■ Your task:
Reproduce the records below exactly, but leave their pictures out of the copy.

____________

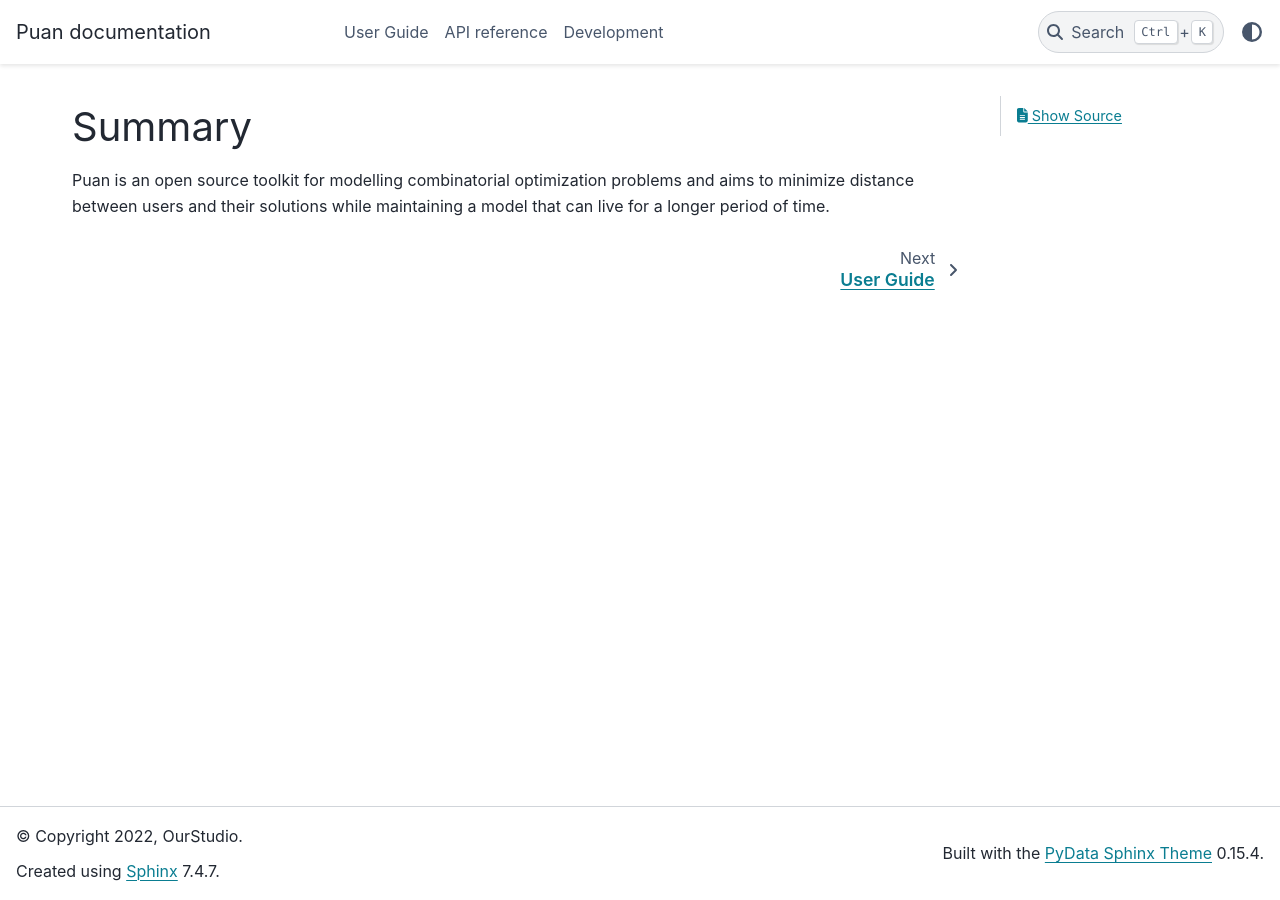
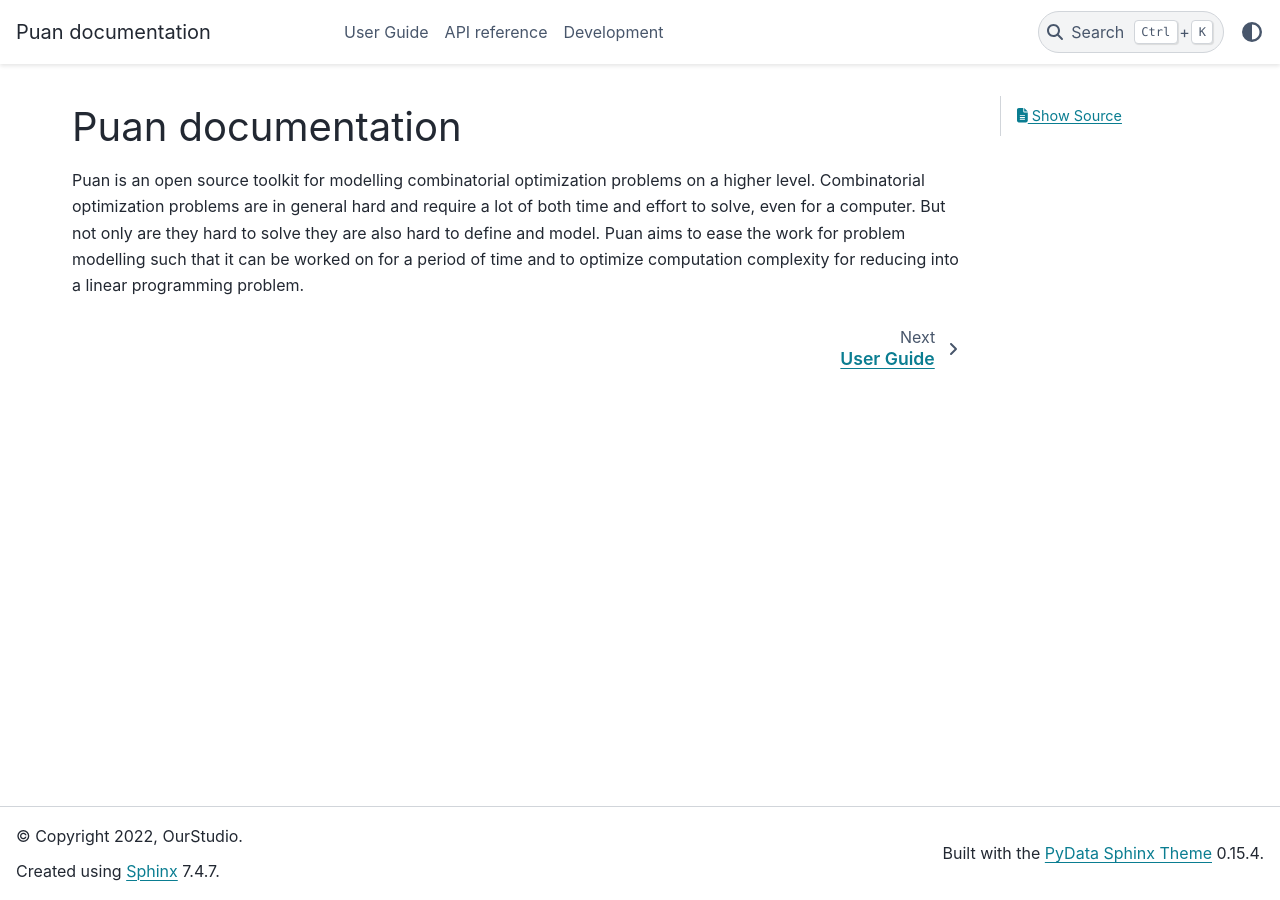
Before and after one commit to ourstudio-se/puan-python, a Sphinx documentation site: the page built from docs/source/index.rst, in a window 1280 px wide. Built offline with Sphinx 7.4.7 and the PyData theme 0.15.4, drawn with Linux system fonts in a browser that asks for light colours.

Commit message:
More docs restructuring

```diff
--- /dev/null
+++ b/docs/source/guide/quickstart.rst
@@ -0,0 +1,2 @@
+Quickstart
+==========
--- a/docs/source/index.rst
+++ b/docs/source/index.rst
@@ -3,10 +3,12 @@
    You can adapt this file completely to your liking, but it should at least
    contain the root `toctree` directive.
 
-Summary
--------
-Puan is an open source toolkit for modelling combinatorial optimization problems and aims to minimize distance between users and their solutions
-while maintaining a model that can live for a longer period of time.
+Puan documentation
+==================
+Puan is an open source toolkit for modelling combinatorial optimization problems on a higher level. Combinatorial optimization problems are in general hard and require a lot of both time and effort to
+solve, even for a computer. But not only are they hard to solve they are also hard to define and model. Puan aims to ease the work for problem modelling such that it can
+be worked on for a period of time and to optimize computation complexity for reducing into a linear programming problem.
+
 
 .. Puan API reference
 .. ==================
--- a/docs/source/reference/index.rst
+++ b/docs/source/reference/index.rst
@@ -2,7 +2,7 @@ API reference
 =============
 
 .. toctree::
-   :maxdepth: 2
+   :maxdepth: 1
    :caption: Contents:
 
    puan
```
Also changed, not shown: docs/source/guide/index.rst (+7 -0 lines), docs/source/guide/install.rst (added, +16 -0 lines).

____________

■ Task result:
Before and after one commit to ourstudio-se/puan-python, a Sphinx documentation site: the page built from docs/source/index.rst, in a window 1280 px wide. Built offline with Sphinx 7.4.7 and the PyData theme 0.15.4, drawn with Linux system fonts in a browser that asks for light colours.

Commit message:
More docs restructuring

```diff
--- /dev/null
+++ b/docs/source/guide/quickstart.rst
@@ -0,0 +1,2 @@
+Quickstart
+==========
--- a/docs/source/index.rst
+++ b/docs/source/index.rst
@@ -3,10 +3,12 @@
    You can adapt this file completely to your liking, but it should at least
    contain the root `toctree` directive.
 
-Summary
--------
-Puan is an open source toolkit for modelling combinatorial optimization problems and aims to minimize distance between users and their solutions
-while maintaining a model that can live for a longer period of time.
+Puan documentation
+==================
+Puan is an open source toolkit for modelling combinatorial optimization problems on a higher level. Combinatorial optimization problems are in general hard and require a lot of both time and effort to
+solve, even for a computer. But not only are they hard to solve they are also hard to define and model. Puan aims to ease the work for problem modelling such that it can
+be worked on for a period of time and to optimize computation complexity for reducing into a linear programming problem.
+
 
 .. Puan API reference
 .. ==================
--- a/docs/source/reference/index.rst
+++ b/docs/source/reference/index.rst
@@ -2,7 +2,7 @@ API reference
 =============
 
 .. toctree::
-   :maxdepth: 2
+   :maxdepth: 1
    :caption: Contents:
 
    puan
```
Also changed, not shown: docs/source/guide/index.rst (+7 -0 lines), docs/source/guide/install.rst (added, +16 -0 lines).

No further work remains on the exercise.